Since I’m trying to promote my editing services a bit more, I thought it might be useful to talk a bit about how I view query editing.
Editing is not the same thing as writing your query for you. *You* have to write it. What I will do is help make sure you’re highlighting what’s exciting and special about your book, which will make agents want to read your manuscript. The rest is up to you.
A good query edit won’t necessarily mean your book sells. A good query edit won’t even guarantee you an agent. You have to write a good book to do that. But if your manuscript’s not getting requests, maybe you need some help crafting a query that stands out and gets to the heart of your novel.
Here’s a free tip, and honestly, what it all comes down to: What’s at stake in this book? Why does it matter that your character gets what he/she/they wants? What happens if they fail? And why will readers care about whether your character succeeds or fails? Specifics are really important here. What makes this book special?
I recommend anyone interested in querying to read Janet Reid’s Query Shark blog. It’s an incredible resource for breaking down why a query does or doesn’t work.

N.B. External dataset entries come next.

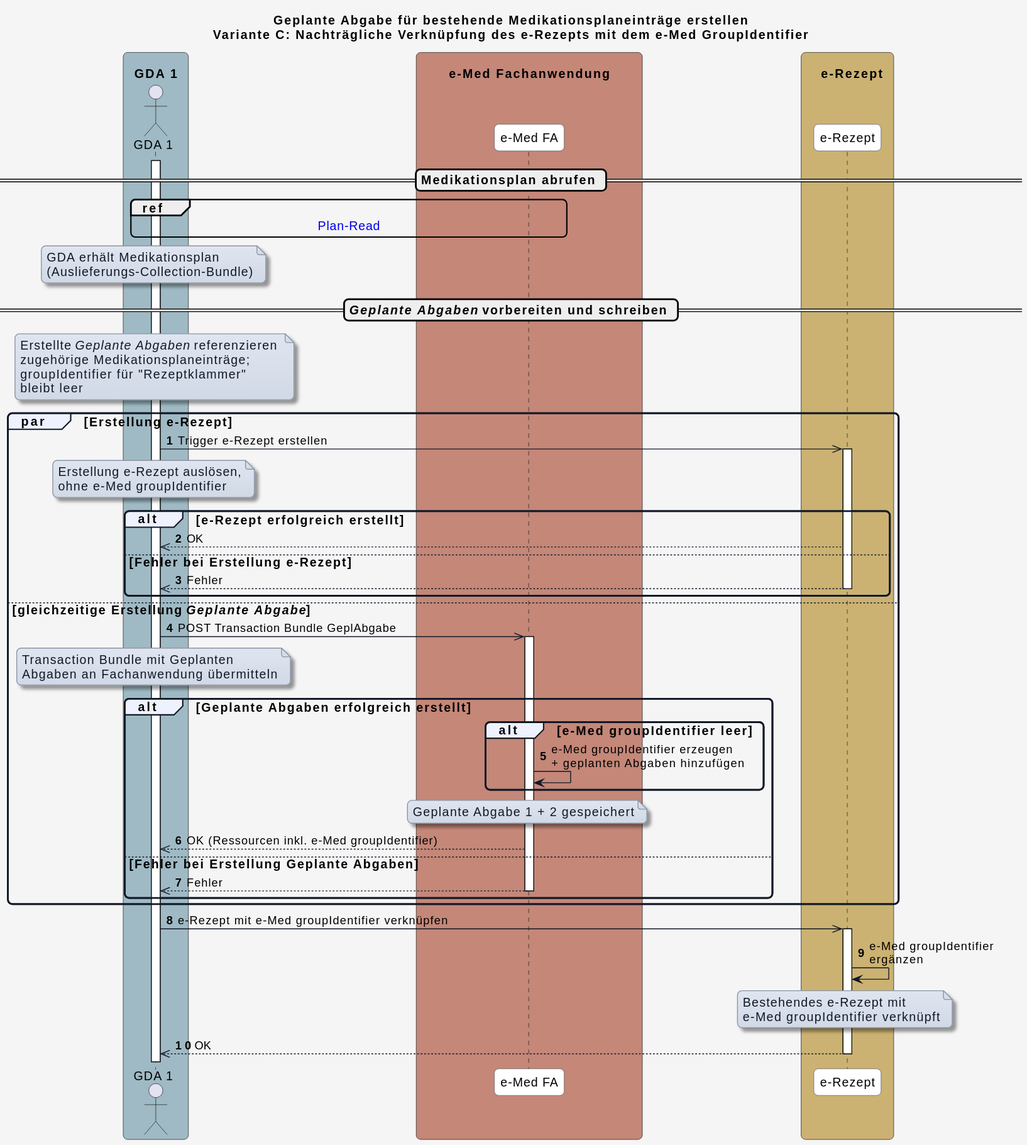
The PlantUML diagram input/images/plantuml/UC_eMed_08_01_c.svg in HL7Austria/ELGA-e-Medikation-R4, before a commit. The source it was exported from:
```plantuml
@startuml
title Geplante Abgabe für bestehende Medikationsplaneinträge erstellen\nVariante C: Nachträgliche Verknüpfung des e-Rezepts mit dem e-Med GroupIdentifier

skinparam borderColor #000000
skinparam backgroundColor #f5f5f5
skinparam shadowing false
skinparam roundCorner 10
skinparam defaultFontName "Arial"
skinparam defaultFontSize 14
skinparam defaultFontColor #000000

skinparam note {
  BackgroundColor #e0e5f0-#d1d9e6
  BorderColor #8b95a5
  BorderThickness 1
  RoundCorner 8
  Padding 6
  FontColor #111827
  Shadowing true
}

skinparam HyperlinkColor #0000EE
skinparam HyperlinkUnderline false

skinparam sequence {
  ParticipantBorderColor #555555
  ParticipantBackgroundColor #ffffff
  ParticipantFontColor #000000
  ParticipantFontSize 14
  ParticipantPadding 20
  ArrowColor #111827
  ArrowThickness 1
  ArrowFontColor #000000
  ArrowFontSize 13
  GroupBorderColor #111827
  GroupBackgroundColor #eef2ff
  GroupBorderThickness 2
}

skinparam BoxPadding 20
skinparam BoxBorderColor #555555

box "\n  GDA 1  " #9fbac4
  actor GDA_1 as "GDA 1"
end box

box "\n       e-Med Fachanwendung       " #C48778
  participant eMed_FA as "e-Med FA"
end box

box "\n    e-Rezept  " #cbb272
  participant e_Rezept as "e-Rezept"
end box

autonumber

== Medikationsplan abrufen ==

activate GDA_1
ref over GDA_1, eMed_FA : [[interactions.html#sequenzdiagramm-plan-read Plan-Read]]


note over GDA_1
GDA erhält Medikationsplan
(Auslieferungs-Collection-Bundle)
end note

== <i>Geplante Abgaben</i> vorbereiten und schreiben ==

note over GDA_1
Erstellte <i>Geplante Abgaben</i> referenzieren
zugehörige Medikationsplaneinträge;
groupIdentifier für "Rezeptklammer"
bleibt leer
end note


par Erstellung e-Rezept

  GDA_1 ->> e_Rezept: Trigger e-Rezept erstellen
  activate e_Rezept
  note over GDA_1
  Erstellung e-Rezept auslösen,
  ohne e-Med groupIdentifier
  end note

  alt e-Rezept erfolgreich erstellt
    e_Rezept -->> GDA_1: OK

  else Fehler bei Erstellung e-Rezept
    e_Rezept -->> GDA_1: Fehler
    deactivate e_Rezept
  end

else gleichzeitige Erstellung <i>Geplante Abgabe</i>

  GDA_1 ->> eMed_FA: POST Transaction Bundle GeplAbgabe

  activate eMed_FA
  note over GDA_1
    Transaction Bundle mit Geplanten
    Abgaben an Fachanwendung übermitteln
  end note

  alt Geplante Abgaben erfolgreich erstellt

    alt e-Med groupIdentifier leer
      eMed_FA -> eMed_FA: e-Med groupIdentifier erzeugen\n+ geplanten Abgaben hinzufügen
    end

    note over eMed_FA
    Geplante Abgabe 1 + 2 gespeichert
    end note

    eMed_FA -->> GDA_1: OK (Ressourcen inkl. e-Med groupIdentifier)

  else Fehler bei Erstellung Geplante Abgaben
    eMed_FA -->> GDA_1: Fehler
    deactivate eMed_FA

  end

end

GDA_1 ->> e_Rezept: e-Rezept mit e-Med groupIdentifier verknüpfen
  activate e_Rezept
  e_Rezept -> e_Rezept: e-Med groupIdentifier\nergänzen
  note over e_Rezept
    Bestehendes e-Rezept mit
    e-Med groupIdentifier verknüpft
  end note
  e_Rezept -->> GDA_1: OK
  deactivate e_Rezept
@enduml
```
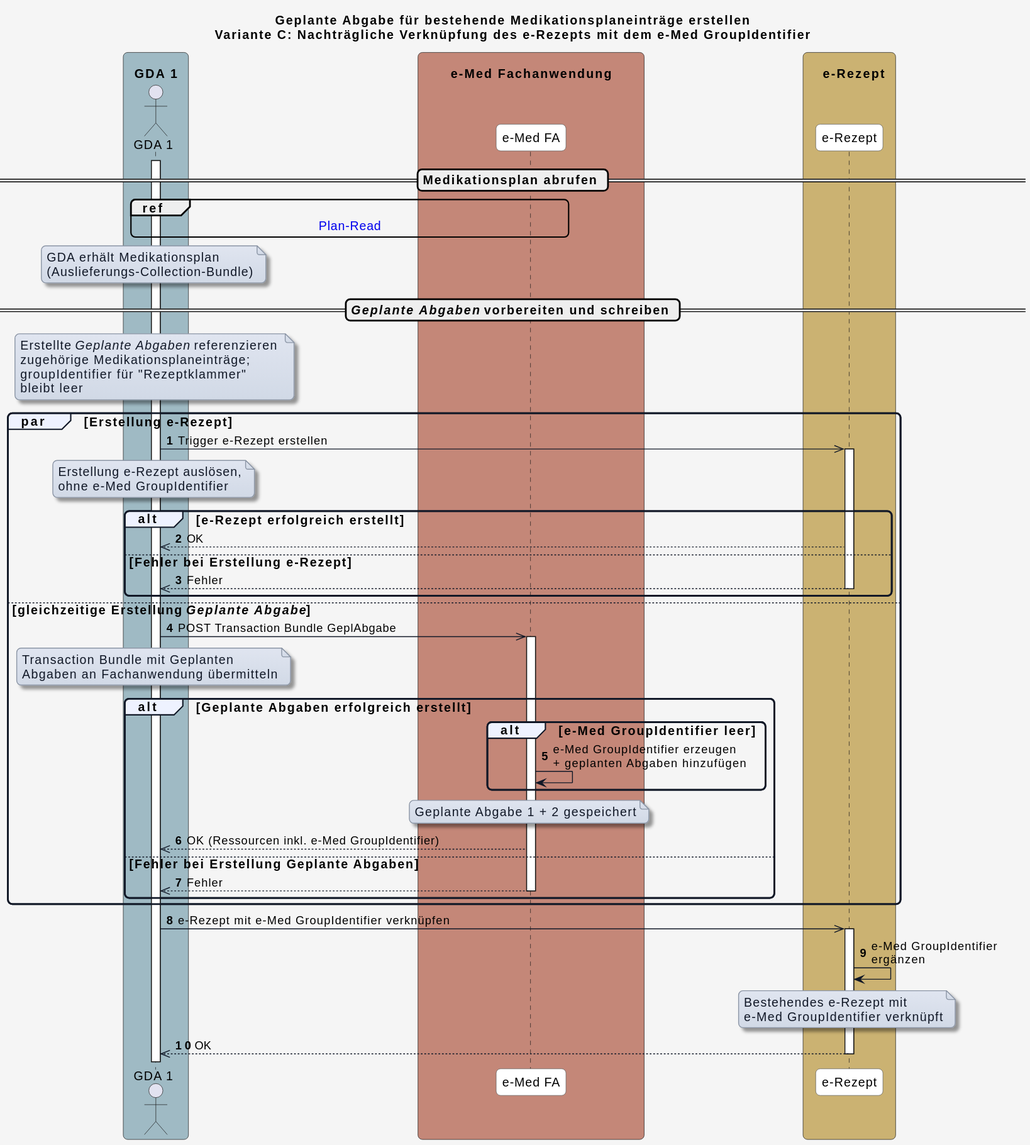
Above is the later version.

Change to the diagram source:
```diff
@@ -81,7 +81,7 @@
   activate e_Rezept
   note over GDA_1
   Erstellung e-Rezept auslösen,
-  ohne e-Med groupIdentifier
+  ohne e-Med GroupIdentifier
   end note
 
   alt e-Rezept erfolgreich erstellt
@@ -104,15 +104,15 @@
 
   alt Geplante Abgaben erfolgreich erstellt
 
-    alt e-Med groupIdentifier leer
-      eMed_FA -> eMed_FA: e-Med groupIdentifier erzeugen\n+ geplanten Abgaben hinzufügen
+    alt e-Med GroupIdentifier leer
+      eMed_FA -> eMed_FA: e-Med GroupIdentifier erzeugen\n+ geplanten Abgaben hinzufügen
     end
 
     note over eMed_FA
     Geplante Abgabe 1 + 2 gespeichert
     end note
 
-    eMed_FA -->> GDA_1: OK (Ressourcen inkl. e-Med groupIdentifier)
+    eMed_FA -->> GDA_1: OK (Ressourcen inkl. e-Med GroupIdentifier)
 
   else Fehler bei Erstellung Geplante Abgaben
     eMed_FA -->> GDA_1: Fehler
@@ -122,12 +122,12 @@
 
 end
 
-GDA_1 ->> e_Rezept: e-Rezept mit e-Med groupIdentifier verknüpfen
+GDA_1 ->> e_Rezept: e-Rezept mit e-Med GroupIdentifier verknüpfen
   activate e_Rezept
-  e_Rezept -> e_Rezept: e-Med groupIdentifier\nergänzen
+  e_Rezept -> e_Rezept: e-Med GroupIdentifier\nergänzen
   note over e_Rezept
     Bestehendes e-Rezept mit
-    e-Med groupIdentifier verknüpft
+    e-Med GroupIdentifier verknüpft
   end note
   e_Rezept -->> GDA_1: OK
   deactivate e_Rezept
```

If you hire me to help with your query, I will help you express what you believe is the beating heart of your manuscript – the reason people will read it and love it. Finding the perfect way to state that in a query letter will intrigue agents enough that they will request to read said manuscript. But your job is to make sure you’re delivering what you’re promising in the query. Is what you’re saying matters present in the manuscript itself? Are the stakes there? Is the main character’s journey compelling? That is what will propel your manuscript forward past the initial consideration by agents.